Through a wealth of archive and performance that brings us into Richard’s complicated inner world, the film unspools the icon’s life story with all its switchbacks and contradictions. In interviews with family, musicians, and cutting-edge Black and queer scholars, the film reveals how Richard created an art form for ultimate self-expression, yet what he gave to the world he was never able to give to himself. Throughout his life, Richard careened like a shiny cracked pinball between God, sex and rock n’ roll. The world tried to put him in a box, but Richard was an omni being who contained multitudes – he was unabashedly everything.
Directed by Lisa Cortés, the film includes interviews with Billy Porter, John Waters, Mick Jagger, and Tom Jones, among many others.
Little Richard broke on the scene with a series of 1950s hits, starting with “Tutti Frutti::

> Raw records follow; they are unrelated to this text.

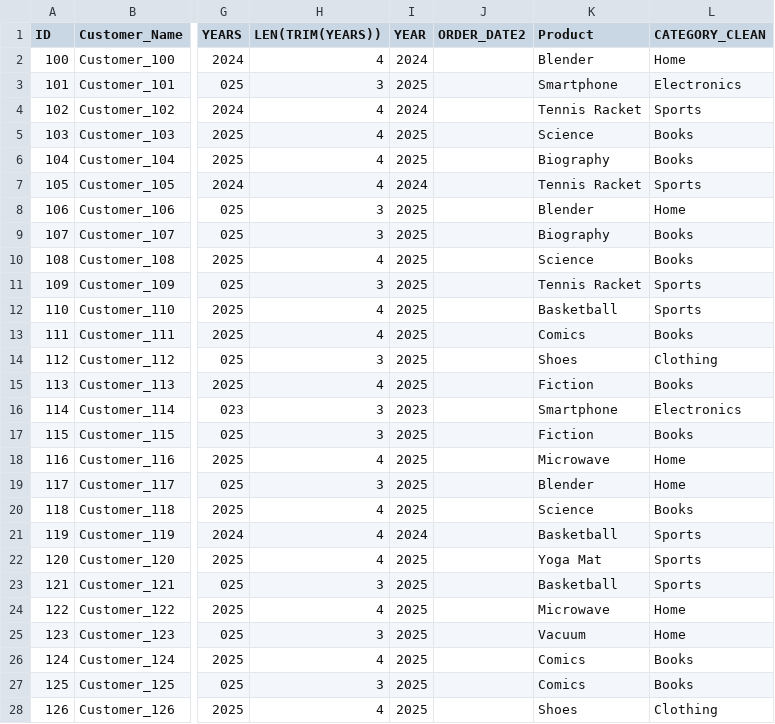
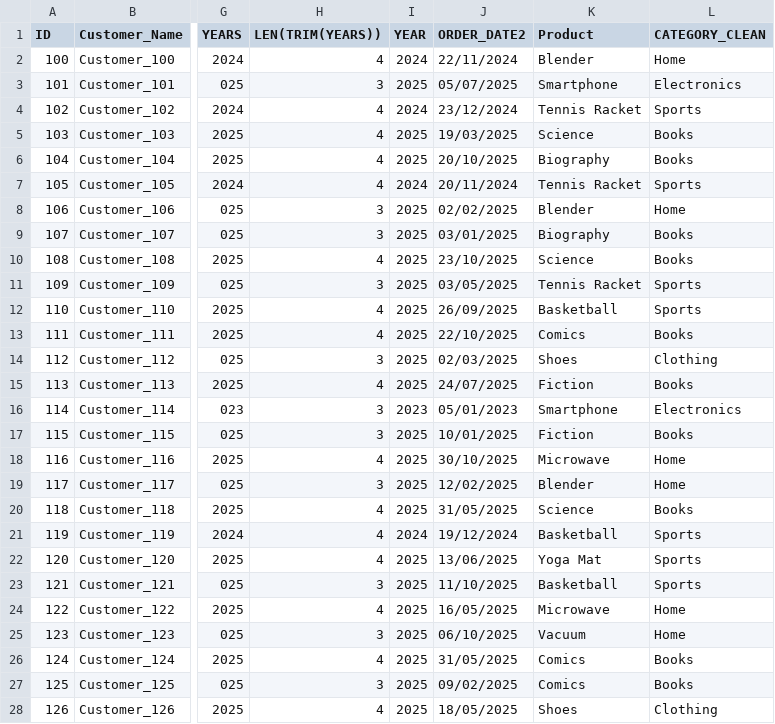
Before and after one commit to Comp-coder-4/E-Commerce_Cleaning, a CSV file: messy_ecommerce_sales_data.csv, drawn as a sheet; only a part is shown, gaps mark what is left out; the diff covers the shown part only; the diff names each change by its address in the sheet, - before the commit and + after, or states it on an @@ line.

```diff
--- a/messy_ecommerce_sales_data.csv
+++ b/messy_ecommerce_sales_data.csv
-J2 (ORDER_DATE2): (empty)
+J2 (ORDER_DATE2): 22/11/2024
-J3 (ORDER_DATE2): (empty)
+J3 (ORDER_DATE2): 05/07/2025
-J4 (ORDER_DATE2): (empty)
+J4 (ORDER_DATE2): 23/12/2024
-J5 (ORDER_DATE2): (empty)
+J5 (ORDER_DATE2): 19/03/2025
-J6 (ORDER_DATE2): (empty)
+J6 (ORDER_DATE2): 20/10/2025
-J7 (ORDER_DATE2): (empty)
+J7 (ORDER_DATE2): 20/11/2024
-J8 (ORDER_DATE2): (empty)
+J8 (ORDER_DATE2): 02/02/2025
-J9 (ORDER_DATE2): (empty)
+J9 (ORDER_DATE2): 03/01/2025
-J10 (ORDER_DATE2): (empty)
+J10 (ORDER_DATE2): 23/10/2025
-J11 (ORDER_DATE2): (empty)
+J11 (ORDER_DATE2): 03/05/2025
-J12 (ORDER_DATE2): (empty)
+J12 (ORDER_DATE2): 26/09/2025
-J13 (ORDER_DATE2): (empty)
+J13 (ORDER_DATE2): 22/10/2025
-J14 (ORDER_DATE2): (empty)
+J14 (ORDER_DATE2): 02/03/2025
-J15 (ORDER_DATE2): (empty)
+J15 (ORDER_DATE2): 24/07/2025
-J16 (ORDER_DATE2): (empty)
+J16 (ORDER_DATE2): 05/01/2023
-J17 (ORDER_DATE2): (empty)
+J17 (ORDER_DATE2): 10/01/2025
-J18 (ORDER_DATE2): (empty)
+J18 (ORDER_DATE2): 30/10/2025
-J19 (ORDER_DATE2): (empty)
+J19 (ORDER_DATE2): 12/02/2025
-J20 (ORDER_DATE2): (empty)
+J20 (ORDER_DATE2): 31/05/2025
-J21 (ORDER_DATE2): (empty)
+J21 (ORDER_DATE2): 19/12/2024
-J22 (ORDER_DATE2): (empty)
+J22 (ORDER_DATE2): 13/06/2025
-J23 (ORDER_DATE2): (empty)
+J23 (ORDER_DATE2): 11/10/2025
-J24 (ORDER_DATE2): (empty)
+J24 (ORDER_DATE2): 16/05/2025
-J25 (ORDER_DATE2): (empty)
+J25 (ORDER_DATE2): 06/10/2025
-J26 (ORDER_DATE2): (empty)
+J26 (ORDER_DATE2): 31/05/2025
-J27 (ORDER_DATE2): (empty)
+J27 (ORDER_DATE2): 09/02/2025
-J28 (ORDER_DATE2): (empty)
+J28 (ORDER_DATE2): 18/05/2025
```
Also changed, not shown: 73 edited cells elsewhere in this file, 1 other file.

Considered The Architect of Rock n’ Roll, Little Richards work was central to racial integration in popular American culture. White artists like Elvis and Pat Boone covered his songs, making more than he did for his original version. The image at the top of this article is from a 1972 BBC interview for the show Late Night Line-Up. It’s worth watching in its entirety to understand better how we got to our current queer moment in pop culture.
Fun fact: there’s a post office near World of Wonder HQ, and I used to mail a lot of physical media from there. Every now and then, Little Richard would drive by in the back of his limo with the window down and shout out the window at someone walking down the street: complimenting their look or some funny observation. It was kind of like a UFO sighting – I saw him twice in the area over about 15 years.
Following special theatrical screenings on April 11, the film will be available April 21 both digitally and in additional theaters.
Images: YouTube / Magnolia Pictures & Magnet Releasing (2023)
Look Press Agency/Look Press / Avalon (2000)